(Stored records)
======

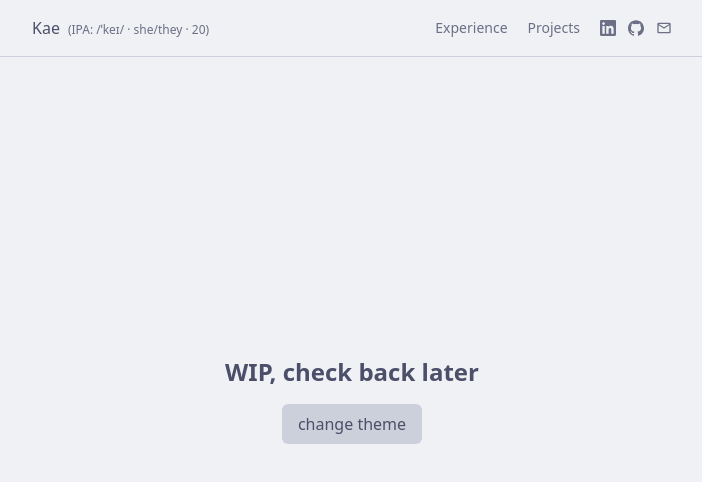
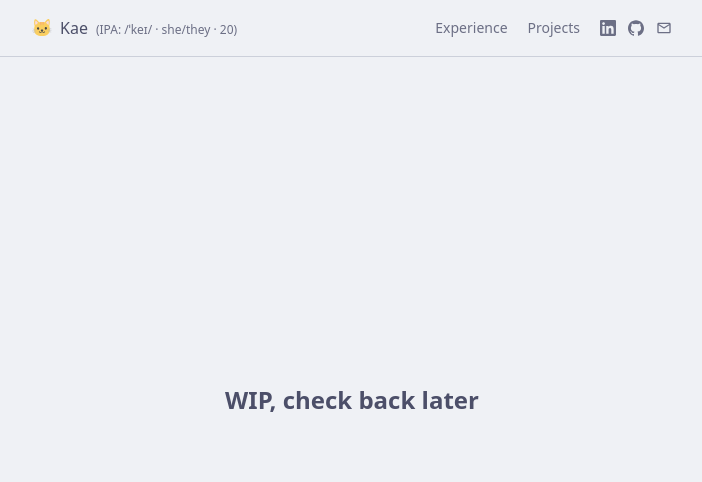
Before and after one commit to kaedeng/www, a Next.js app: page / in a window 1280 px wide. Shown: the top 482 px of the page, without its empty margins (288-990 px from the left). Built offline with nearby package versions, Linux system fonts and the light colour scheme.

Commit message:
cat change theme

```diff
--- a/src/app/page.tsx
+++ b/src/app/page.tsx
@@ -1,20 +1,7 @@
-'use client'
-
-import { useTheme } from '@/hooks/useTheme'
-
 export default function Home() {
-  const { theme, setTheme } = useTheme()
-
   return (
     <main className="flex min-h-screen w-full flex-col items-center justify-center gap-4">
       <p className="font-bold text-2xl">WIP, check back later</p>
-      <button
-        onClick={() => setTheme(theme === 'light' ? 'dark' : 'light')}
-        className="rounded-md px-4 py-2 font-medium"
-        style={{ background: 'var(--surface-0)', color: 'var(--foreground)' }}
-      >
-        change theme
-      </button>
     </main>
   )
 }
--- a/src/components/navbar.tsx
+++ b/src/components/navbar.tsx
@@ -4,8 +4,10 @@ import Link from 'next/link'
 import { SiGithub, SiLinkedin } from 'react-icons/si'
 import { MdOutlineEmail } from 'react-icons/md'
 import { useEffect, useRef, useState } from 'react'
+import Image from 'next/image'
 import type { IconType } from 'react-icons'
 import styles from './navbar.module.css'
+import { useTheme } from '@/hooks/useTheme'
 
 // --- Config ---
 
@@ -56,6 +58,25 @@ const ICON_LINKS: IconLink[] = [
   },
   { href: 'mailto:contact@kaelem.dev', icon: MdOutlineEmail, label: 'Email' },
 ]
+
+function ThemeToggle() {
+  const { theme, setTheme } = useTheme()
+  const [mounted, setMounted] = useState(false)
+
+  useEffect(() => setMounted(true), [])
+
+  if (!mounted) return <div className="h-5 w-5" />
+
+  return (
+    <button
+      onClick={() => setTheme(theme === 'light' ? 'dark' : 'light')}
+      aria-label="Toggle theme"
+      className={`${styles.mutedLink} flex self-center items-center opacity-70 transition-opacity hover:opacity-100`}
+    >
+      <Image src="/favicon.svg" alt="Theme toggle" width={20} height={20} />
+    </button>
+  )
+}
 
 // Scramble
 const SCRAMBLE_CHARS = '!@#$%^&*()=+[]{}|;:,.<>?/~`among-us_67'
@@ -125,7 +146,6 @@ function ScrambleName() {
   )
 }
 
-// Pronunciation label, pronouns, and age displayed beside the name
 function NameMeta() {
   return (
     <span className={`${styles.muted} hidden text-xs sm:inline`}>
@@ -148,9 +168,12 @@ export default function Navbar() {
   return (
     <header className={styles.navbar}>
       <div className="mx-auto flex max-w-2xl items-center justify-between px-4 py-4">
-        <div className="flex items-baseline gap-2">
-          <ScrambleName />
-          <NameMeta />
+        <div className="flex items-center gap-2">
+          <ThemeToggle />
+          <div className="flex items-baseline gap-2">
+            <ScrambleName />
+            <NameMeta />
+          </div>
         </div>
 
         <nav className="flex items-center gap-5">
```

======

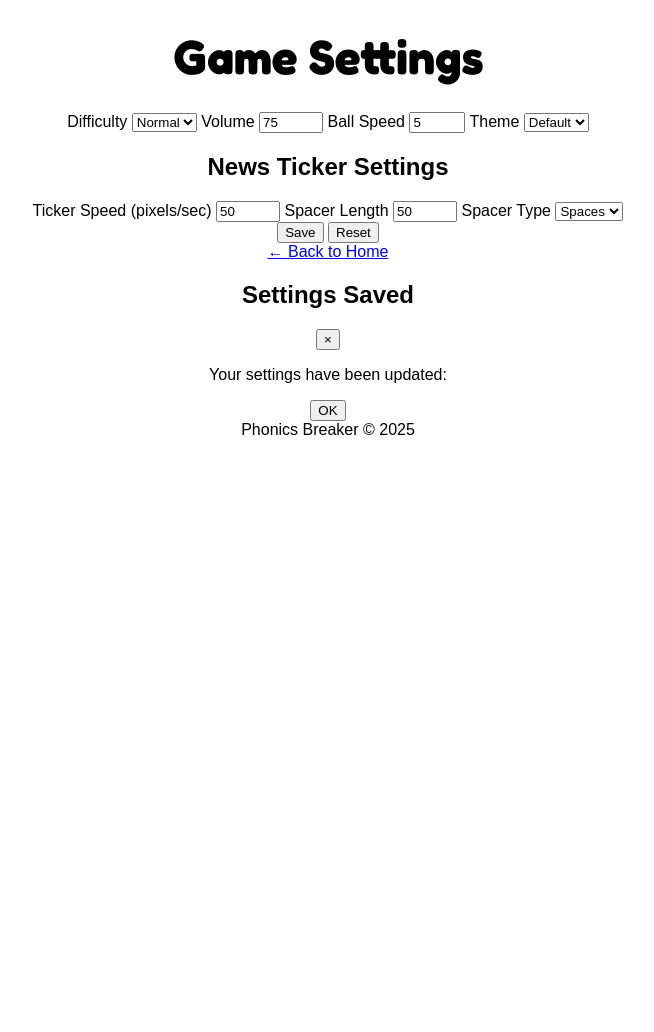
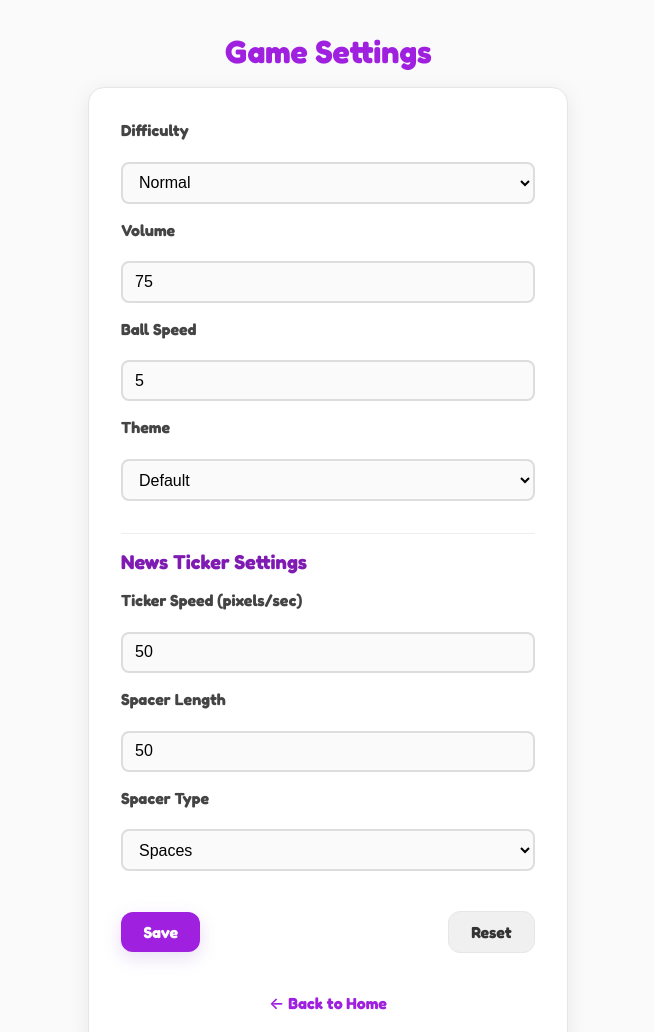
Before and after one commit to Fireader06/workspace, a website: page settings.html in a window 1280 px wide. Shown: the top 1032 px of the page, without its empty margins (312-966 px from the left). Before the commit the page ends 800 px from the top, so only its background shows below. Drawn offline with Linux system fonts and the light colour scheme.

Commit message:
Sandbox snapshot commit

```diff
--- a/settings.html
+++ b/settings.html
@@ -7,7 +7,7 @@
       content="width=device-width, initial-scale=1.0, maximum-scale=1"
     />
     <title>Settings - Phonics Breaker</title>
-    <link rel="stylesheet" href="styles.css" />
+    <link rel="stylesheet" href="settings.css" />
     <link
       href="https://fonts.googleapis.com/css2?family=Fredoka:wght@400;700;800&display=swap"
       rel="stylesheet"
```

======

_TASK PROMPT_
Scan the entries above. Copy each line that has the string "page".

_SOLVED PROBLEM_
Before and after one commit to kaedeng/www, a Next.js app: page / in a window 1280 px wide. Shown: the top 482 px of the page, without its empty margins (288-990 px from the left). Built offline with nearby package versions, Linux system fonts and the light colour scheme.
--- a/src/app/page.tsx
+++ b/src/app/page.tsx
Before and after one commit to Fireader06/workspace, a website: page settings.html in a window 1280 px wide. Shown: the top 1032 px of the page, without its empty margins (312-966 px from the left). Before the commit the page ends 800 px from the top, so only its background shows below. Drawn offline with Linux system fonts and the light colour scheme.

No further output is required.